Passion for destruction is also a passion for creation
Foremost, this exhibition describes a mere physical process, that even in its quality as a possibility can generate discursive implications on museological, historical, anthropological, and artistic practice.
Throughout history, the role which museums have been dealt has been preserving the cultural milestones of their communities. Yet this intention has always served as an alibi for tangible acts of archeological scavenging. In most cases it is a domination resource. Even today, unless one chooses to eradicate a series of events that are inconvenient for memory and the spirit of official culture, the museum institution remains an awkward place.
The project echoes two traditions, one that begins with Bakunin’s illustrious proposal, whose explosive overtone precedes innumerable vanguard movements, including futurists, Dadaists, fluxus, Destructivists, punks, etc. On the other hand, the show adds itself to the long series of symbolical raids against museums which brighten the exercise of institutional critique.

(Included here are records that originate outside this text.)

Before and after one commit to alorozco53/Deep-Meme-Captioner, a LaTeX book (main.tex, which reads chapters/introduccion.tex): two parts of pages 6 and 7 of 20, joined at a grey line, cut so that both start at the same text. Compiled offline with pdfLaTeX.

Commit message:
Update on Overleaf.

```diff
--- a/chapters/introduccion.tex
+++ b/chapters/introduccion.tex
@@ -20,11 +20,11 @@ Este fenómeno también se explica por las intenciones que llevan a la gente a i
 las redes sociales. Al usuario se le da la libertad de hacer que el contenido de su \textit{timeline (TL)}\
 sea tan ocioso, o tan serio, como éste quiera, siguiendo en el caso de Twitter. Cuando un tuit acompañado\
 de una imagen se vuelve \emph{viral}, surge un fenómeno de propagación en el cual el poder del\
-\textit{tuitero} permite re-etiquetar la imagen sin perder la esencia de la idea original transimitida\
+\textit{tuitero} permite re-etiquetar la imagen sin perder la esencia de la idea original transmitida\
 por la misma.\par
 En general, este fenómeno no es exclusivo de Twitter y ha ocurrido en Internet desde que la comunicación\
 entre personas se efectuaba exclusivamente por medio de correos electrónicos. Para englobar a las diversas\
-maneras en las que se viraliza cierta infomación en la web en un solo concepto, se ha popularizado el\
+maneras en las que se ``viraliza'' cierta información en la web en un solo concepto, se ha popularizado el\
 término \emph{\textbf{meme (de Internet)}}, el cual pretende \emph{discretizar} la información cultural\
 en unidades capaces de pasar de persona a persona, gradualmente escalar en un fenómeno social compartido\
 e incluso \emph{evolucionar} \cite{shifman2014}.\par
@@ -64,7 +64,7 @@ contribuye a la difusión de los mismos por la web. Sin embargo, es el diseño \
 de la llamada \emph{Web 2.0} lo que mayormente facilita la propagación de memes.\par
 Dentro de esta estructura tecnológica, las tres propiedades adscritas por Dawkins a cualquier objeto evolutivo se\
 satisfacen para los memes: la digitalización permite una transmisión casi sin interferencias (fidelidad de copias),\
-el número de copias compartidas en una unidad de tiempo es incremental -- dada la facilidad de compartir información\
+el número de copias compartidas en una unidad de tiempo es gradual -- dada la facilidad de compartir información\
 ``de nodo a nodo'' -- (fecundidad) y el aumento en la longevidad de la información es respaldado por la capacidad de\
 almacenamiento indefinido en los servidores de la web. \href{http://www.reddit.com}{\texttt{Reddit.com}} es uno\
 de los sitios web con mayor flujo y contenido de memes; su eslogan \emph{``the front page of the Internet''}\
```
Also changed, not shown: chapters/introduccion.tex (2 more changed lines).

If since its foundation one of the purposes of the National Anthropology Museum has been the reassessment of the cultures originated in Mexico, today we see its focus as insufficient and somehow obsolete.
Its architectonic splendor simultaneously praises and masks the desperate situation of the many ethnic groups which barely survive the struggle of geopolitical processes. The institutions magnificence clashes against the poverty and abandonment of the cultural practices the State claims to defend.